Task description: Pictures appear among the records. Write out all else exactly as it stands.
=== Given data ===
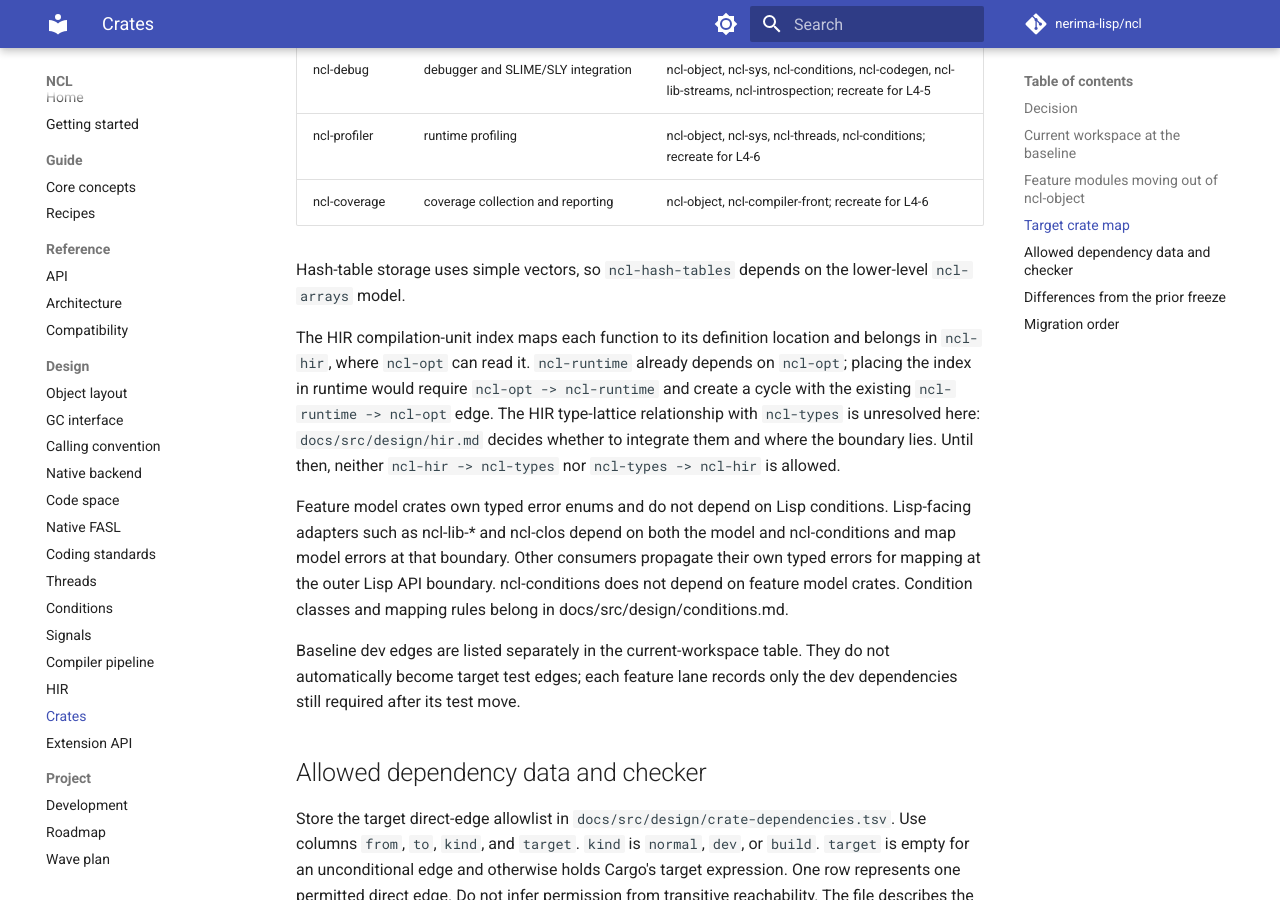
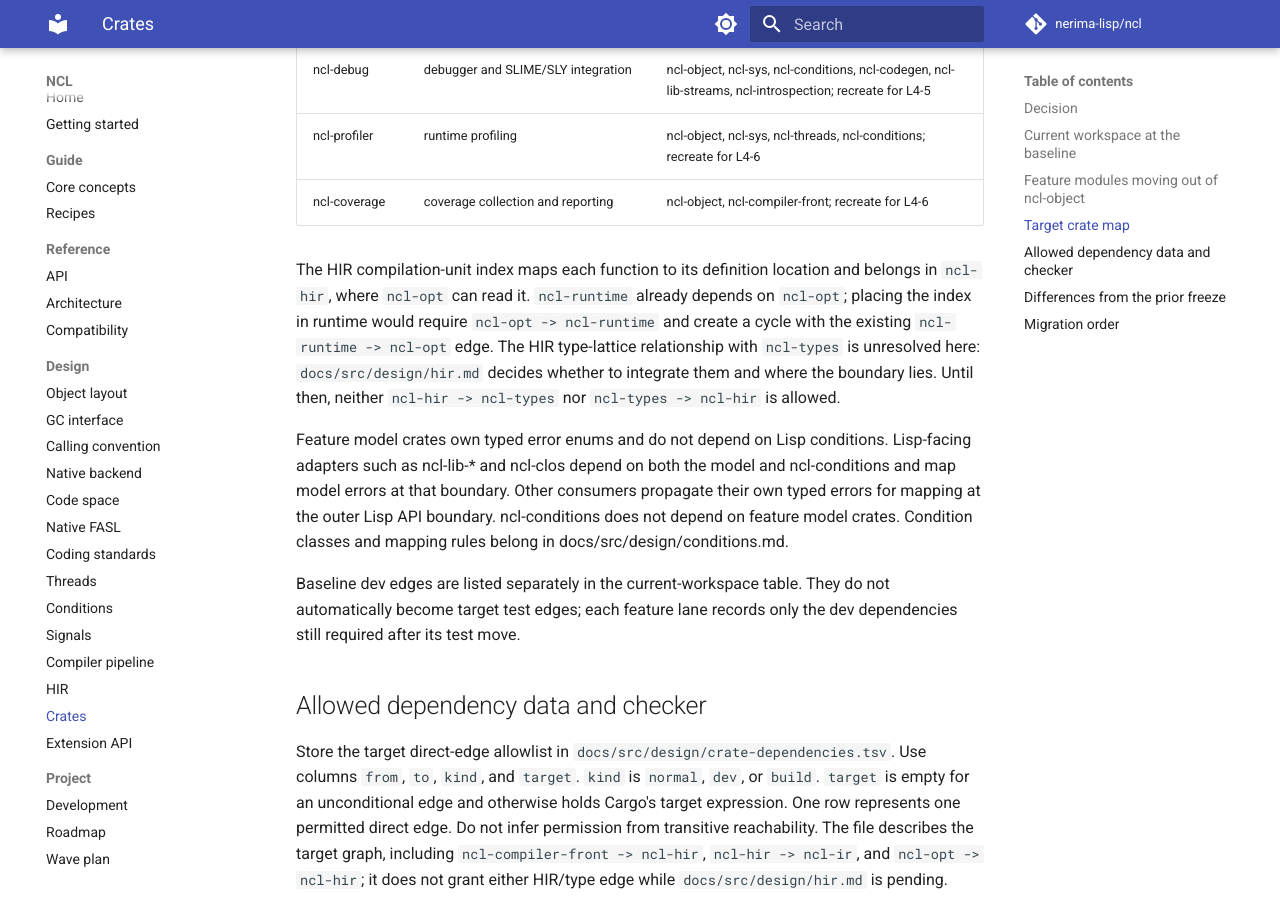
Before and after one commit to nerima-lisp/ncl, an MkDocs documentation site: the page built from docs/src/design/crates.md, in a window 1280 px wide and 900 px high, scrolled down 9139 px. Built offline with MkDocs 1.6.1 and Material for MkDocs 9.7.7, drawn with Linux system fonts in a browser that asks for light colours; comment, search, counter and statistics services are not loaded; some of the changed text lies outside the part shown.

Commit message:
refactor(hash-tables): use kernel simple-vector primitives
Hash-table storage uses simple vectors as representation primitives. Calling ncl-object directly keeps ncl-hash-tables independent of the CLHS array model.

```diff
--- a/docs/src/design/crates.md
+++ b/docs/src/design/crates.md
@@ -83,7 +83,7 @@
 | ncl-sys | operating-system ABI, memory, threads, platform calls, and signal-recovery trampoline | none |
 | ncl-object | Word, layout and tags, classification, heap API, roots, ThreadContext, Runtime registries | ncl-sys |
 | ncl-arrays | CLHS array and vector model, rank, element type, displacement, adjustment, storage | ncl-object |
-| ncl-hash-tables | CLHS hash-table model, test function, weakness, rehashing and lookup | ncl-object, ncl-arrays |
+| ncl-hash-tables | CLHS hash-table model, test function, weakness, rehashing and lookup | ncl-object |
 | ncl-packages | CLHS package model, symbol membership, export, import, shadowing and use-list | ncl-object, ncl-hash-tables |
 | ncl-streams | CLHS stream state, element type, direction, file and character stream model | ncl-object, ncl-sys |
 | ncl-structures | CLHS structure layout, construction, slot access and mutation | ncl-object |
@@ -128,8 +128,6 @@
 | ncl-debug | debugger and SLIME/SLY integration | ncl-object, ncl-sys, ncl-conditions, ncl-codegen, ncl-lib-streams, ncl-introspection; recreate for L4-5 |
 | ncl-profiler | runtime profiling | ncl-object, ncl-sys, ncl-threads, ncl-conditions; recreate for L4-6 |
 | ncl-coverage | coverage collection and reporting | ncl-object, ncl-compiler-front; recreate for L4-6 |
-
-Hash-table storage uses simple vectors, so `ncl-hash-tables` depends on the lower-level `ncl-arrays` model.
 
 The HIR compilation-unit index maps each function to its definition location and belongs in `ncl-hir`, where `ncl-opt` can read it. `ncl-runtime` already depends on `ncl-opt`; placing the index in runtime would require `ncl-opt -> ncl-runtime` and create a cycle with the existing `ncl-runtime -> ncl-opt` edge. The HIR type-lattice relationship with `ncl-types` is unresolved here: `docs/src/design/hir.md` decides whether to integrate them and where the boundary lies. Until then, neither `ncl-hir -> ncl-types` nor `ncl-types -> ncl-hir` is allowed.
 
```
Also changed, not shown: 3 other files.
===
Response area:
Before and after one commit to nerima-lisp/ncl, an MkDocs documentation site: the page built from docs/src/design/crates.md, in a window 1280 px wide and 900 px high, scrolled down 9139 px. Built offline with MkDocs 1.6.1 and Material for MkDocs 9.7.7, drawn with Linux system fonts in a browser that asks for light colours; comment, search, counter and statistics services are not loaded; some of the changed text lies outside the part shown.

Commit message:
refactor(hash-tables): use kernel simple-vector primitives
Hash-table storage uses simple vectors as representation primitives. Calling ncl-object directly keeps ncl-hash-tables independent of the CLHS array model.

```diff
--- a/docs/src/design/crates.md
+++ b/docs/src/design/crates.md
@@ -83,7 +83,7 @@
 | ncl-sys | operating-system ABI, memory, threads, platform calls, and signal-recovery trampoline | none |
 | ncl-object | Word, layout and tags, classification, heap API, roots, ThreadContext, Runtime registries | ncl-sys |
 | ncl-arrays | CLHS array and vector model, rank, element type, displacement, adjustment, storage | ncl-object |
-| ncl-hash-tables | CLHS hash-table model, test function, weakness, rehashing and lookup | ncl-object, ncl-arrays |
+| ncl-hash-tables | CLHS hash-table model, test function, weakness, rehashing and lookup | ncl-object |
 | ncl-packages | CLHS package model, symbol membership, export, import, shadowing and use-list | ncl-object, ncl-hash-tables |
 | ncl-streams | CLHS stream state, element type, direction, file and character stream model | ncl-object, ncl-sys |
 | ncl-structures | CLHS structure layout, construction, slot access and mutation | ncl-object |
@@ -128,8 +128,6 @@
 | ncl-debug | debugger and SLIME/SLY integration | ncl-object, ncl-sys, ncl-conditions, ncl-codegen, ncl-lib-streams, ncl-introspection; recreate for L4-5 |
 | ncl-profiler | runtime profiling | ncl-object, ncl-sys, ncl-threads, ncl-conditions; recreate for L4-6 |
 | ncl-coverage | coverage collection and reporting | ncl-object, ncl-compiler-front; recreate for L4-6 |
-
-Hash-table storage uses simple vectors, so `ncl-hash-tables` depends on the lower-level `ncl-arrays` model.
 
 The HIR compilation-unit index maps each function to its definition location and belongs in `ncl-hir`, where `ncl-opt` can read it. `ncl-runtime` already depends on `ncl-opt`; placing the index in runtime would require `ncl-opt -> ncl-runtime` and create a cycle with the existing `ncl-runtime -> ncl-opt` edge. The HIR type-lattice relationship with `ncl-types` is unresolved here: `docs/src/design/hir.md` decides whether to integrate them and where the boundary lies. Until then, neither `ncl-hir -> ncl-types` nor `ncl-types -> ncl-hir` is allowed.
 
```
Also changed, not shown: 3 other files.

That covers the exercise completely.